There is no better way to transport a family than a minivan, unless, of course, you’ve got something heavy to tow or you live in a region where all-wheel drive and raised ground clearance are necessities. And among minivans, for quite some time now, there has been no better choice than a Honda Odyssey.
Chrysler might dispute this, and given just how good the 2017 Pacifica is, such disagreement carries legitimate merit. Even now, following Honda’s reveal of the redesigned 2018 Odyssey, the Pacifica remains compelling, especially in plug-in electric hybrid format.
You might have trouble spotting the new 2018 Odyssey at a glance, given that it uses similar design themes to the one that’s been around most of this decade. (Honda)
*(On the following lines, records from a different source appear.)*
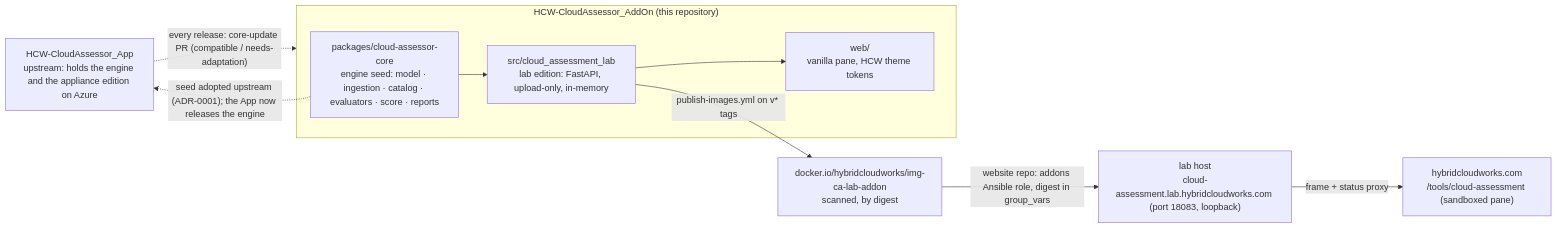
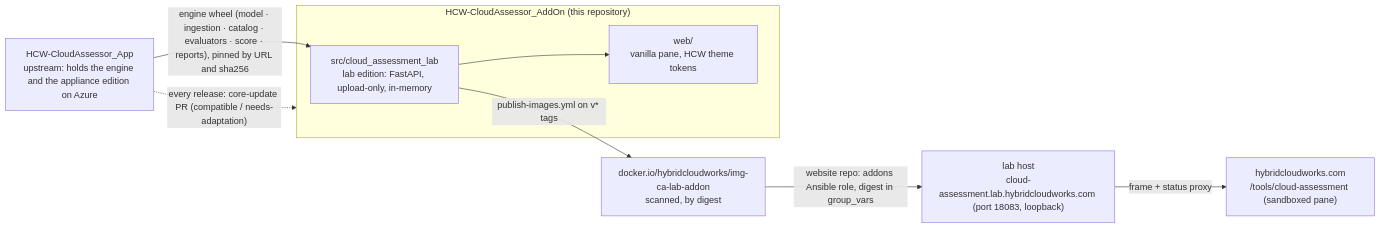
Before and after one commit to saulpatinojr/HCW-CloudAssessor_AddOn: the diagram in README.md, drawn with Mermaid. The commit also changed other lines of this file and 11 other files, not shown here.

First line of the commit message:
ci: coverage on src only; docs stop describing the deleted engine seed (#86)

````diff
--- a/README.md
+++ b/README.md
@@ -30,18 +30,17 @@
 ```mermaid
 flowchart LR
   App["HCW-CloudAssessor_App<br/>upstream: holds the engine and the appliance edition on Azure"]
   subgraph AddOn["HCW-CloudAssessor_AddOn (this repository)"]
-    Core["packages/cloud-assessor-core<br/>engine seed: model · ingestion · catalog · evaluators · score · reports"]
     Lab["src/cloud_assessment_lab<br/>lab edition: FastAPI, upload-only, in-memory"]
     Pane["web/<br/>vanilla pane, HCW theme tokens"]
-    Core --> Lab --> Pane
+    Lab --> Pane
   end
   Image["docker.io/hybridcloudworks/img-ca-lab-addon<br/>scanned, by digest"]
   Host["lab host<br/>cloud-assessment.lab.hybridcloudworks.com (port 18083, loopback)"]
   Site["hybridcloudworks.com<br/>/tools/cloud-assessment (sandboxed pane)"]
   Lab -- "publish-images.yml on v* tags" --> Image
   Image -- "website repo: addons Ansible role, digest in group_vars" --> Host
   Host -- "frame + status proxy" --> Site
-  Core -. "seed adopted upstream (ADR-0001); the App now releases the engine" .-> App
+  App -- "engine wheel (model · ingestion · catalog · evaluators · score · reports), pinned by URL and sha256" --> Lab
   App -. "every release: core-update PR (compatible / needs-adaptation)" .-> AddOn
 ```
````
Nevertheless, the new 2018 Honda Odyssey is poised to lead its segment in terms of sales to actual retail customers like you and me. Honda’s reputation for reliability, coupled with brand loyalty, would alone keep showrooms stocked with Odyssey buyers.
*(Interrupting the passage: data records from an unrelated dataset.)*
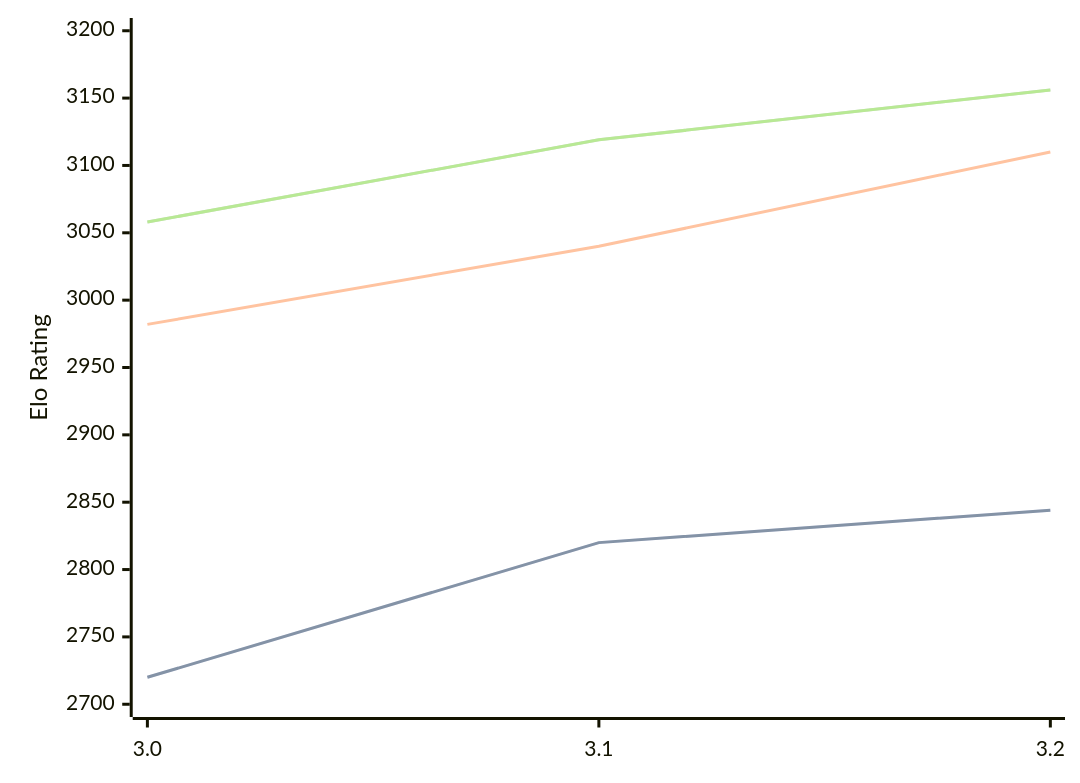
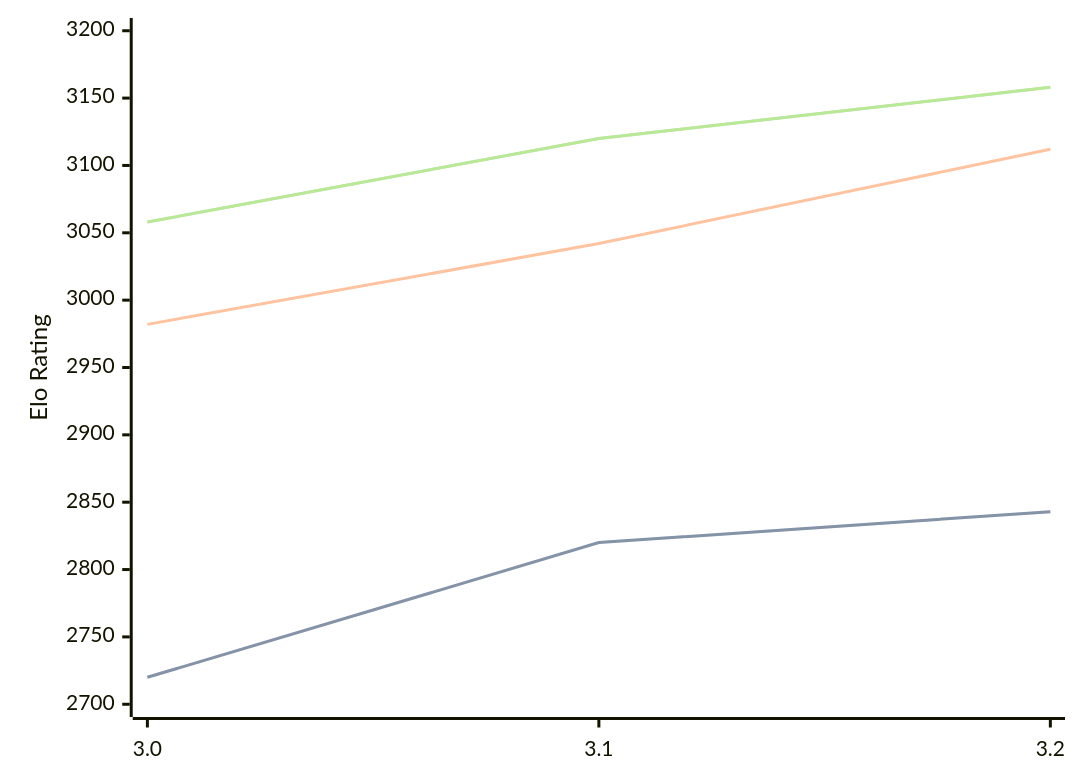
One commit to computer-chess-index/cci changed the third of 3 diagrams in engines/Vajolet2.md. Above: the diagram before and after it, drawn with Mermaid. The commit also changed other lines of this file, not shown here.

Commit message:
Update CCI Ratings (ELO VLTC) - 2026-07-12

````diff
--- a/engines/Vajolet2.md
+++ b/engines/Vajolet2.md
@@ -74,11 +74,11 @@
 ```mermaid
 %%{init: {"theme":"base","themeVariables":{"seriesColors:['#a3a3a3','#222221','#faa371']}}}%%
 xychart-beta
   x-axis ["3.0", "3.1", "3.2"]
   y-axis "Elo Rating" 2700 --> 3200
-  line "STC (8.0+0.08s)" [2720, 2820, 2844]
-  line "STC (8.0+0.08s)" [2720, 2820, 2844]
-  line "LTC (60.0+0.60s)" [2982, 3040, 3110]
-  line "VLTC (2m24s+1.12s)" [3058, 3119, 3156]
-  line "VLTC (2m24s+1.12s)" [3058, 3119, 3156]
+  line "STC (8.0+0.08s)" [2720, 2820, 2843]
+  line "STC (8.0+0.08s)" [2720, 2820, 2843]
+  line "LTC (60.0+0.60s)" [2982, 3042, 3112]
+  line "VLTC (2m24s+1.12s)" [3058, 3120, 3158]
+  line "VLTC (2m24s+1.12s)" [3058, 3120, 3158]
 ```
````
Add the long list of improvements that will accompany the next-generation Odyssey when it goes on sale in the spring of 2017, and you can bet Honda won’t have any trouble moving this angular chunk of metal to people who refuse to be defined by the “active lifestyle” muckety-muck used to describe buyers of crossover SUVs.
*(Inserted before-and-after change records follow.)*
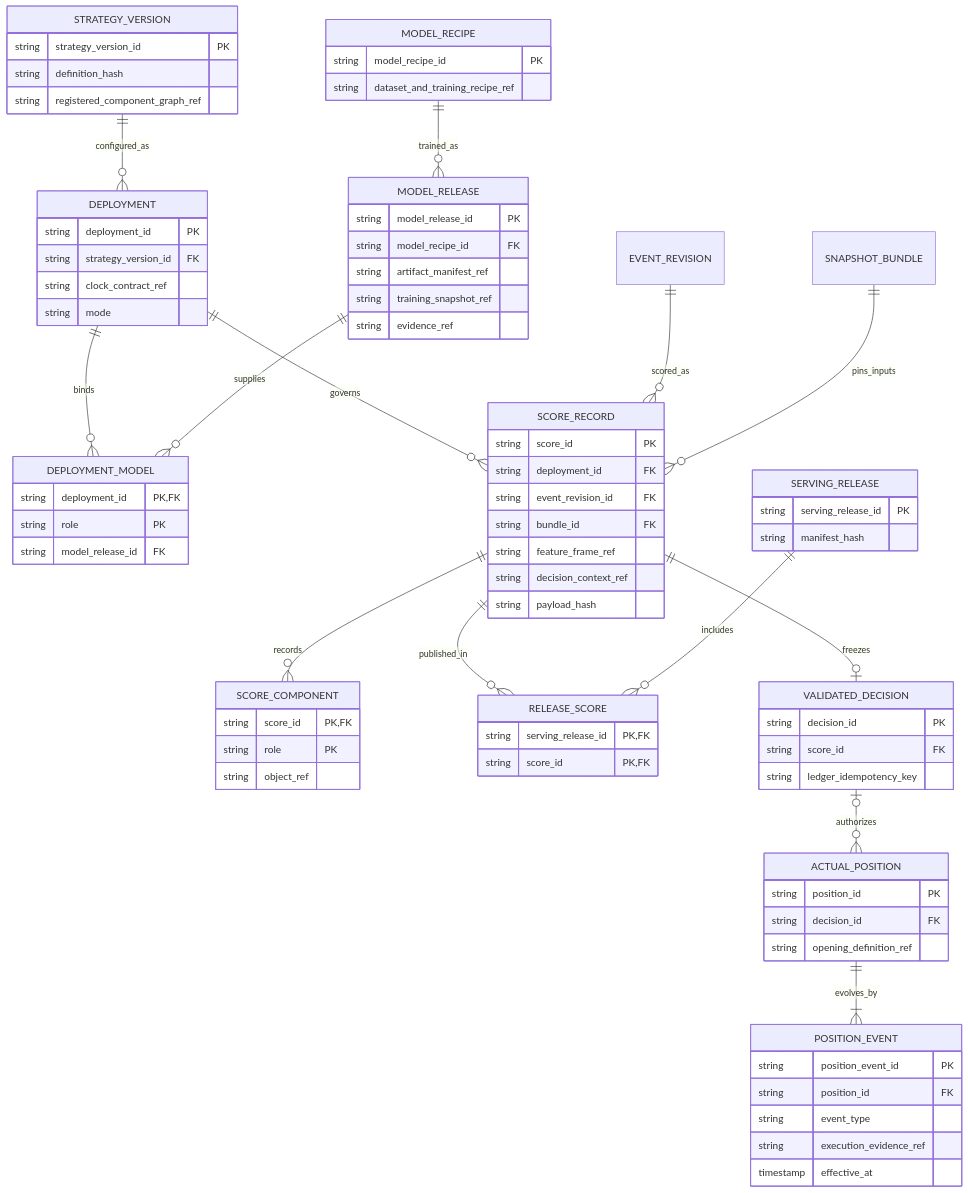
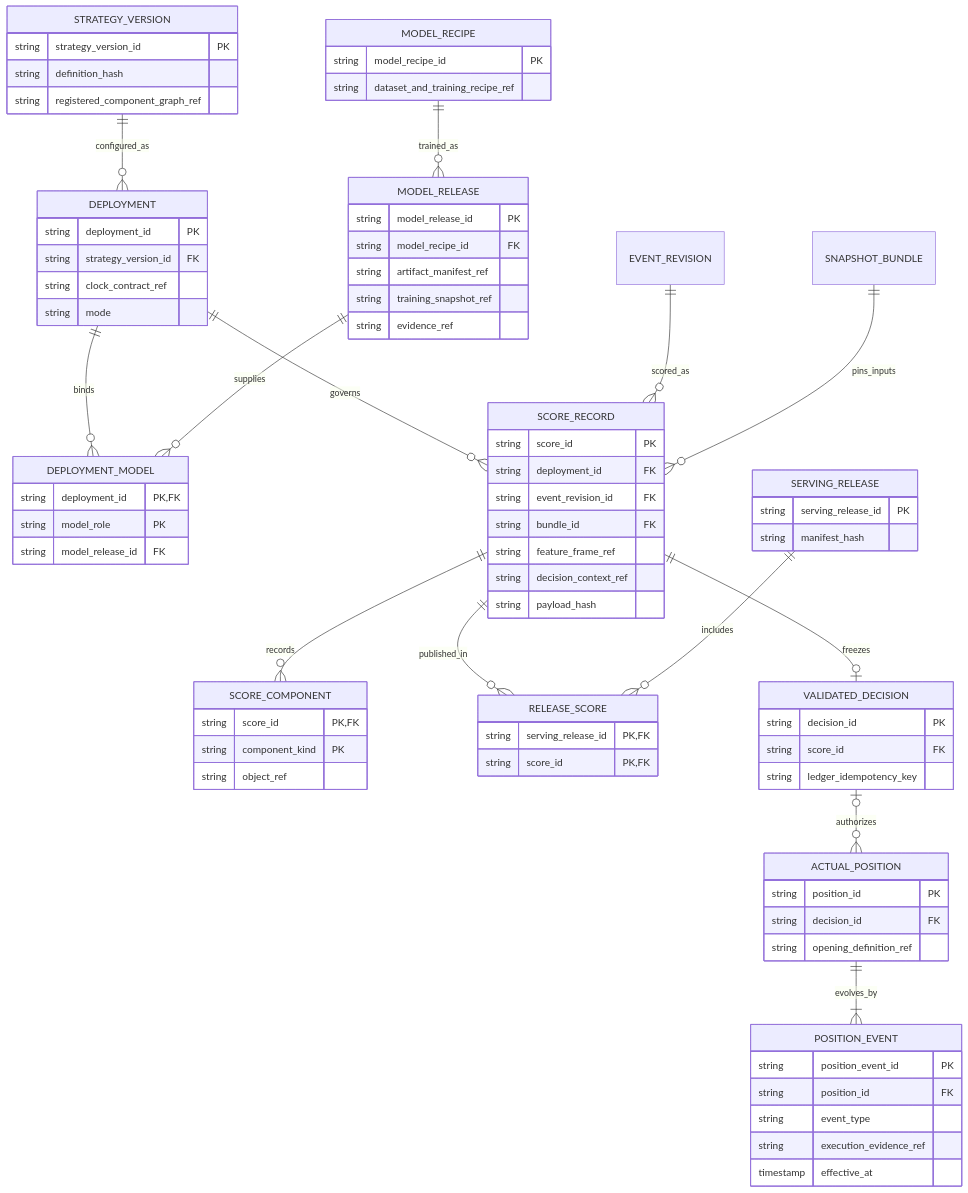
Before and after one commit to yshewchuk/investment-validation: the third of 3 diagrams in guides/rearchitecture_data_model.md, drawn with Mermaid. The commit also changed other lines of this file and 3 other files, not shown here.

First line of the commit message:
Give the architecture a shape a change can be reasoned about inside

```diff
--- a/guides/rearchitecture_data_model.md
+++ b/guides/rearchitecture_data_model.md
@@ -309,7 +309,7 @@
     }
     DEPLOYMENT_MODEL {
         string deployment_id PK, FK
-        string role PK
+        string model_role PK
         string model_release_id FK
     }
     SCORE_RECORD {
@@ -323,7 +323,7 @@
     }
     SCORE_COMPONENT {
         string score_id PK, FK
-        string role PK
+        string component_kind PK
         string object_ref
     }
     SERVING_RELEASE {
```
Evolutionary design changes clean the Odyssey up
Integrating the sliding door tracks into the beltline trim beneath the rear windows gives the new 2018 Honda Odyssey a cleaner appearance. (Honda)
Sporting evolutionary instead of revolutionary styling, the new Odyssey is instantly familiar, requiring no more than a glance to identify it as Honda’s minivan. It employs styling cues that first debuted back in 2010 when the polarizing 2011 Odyssey design went on sale, cleaned up, sharpened and modernized.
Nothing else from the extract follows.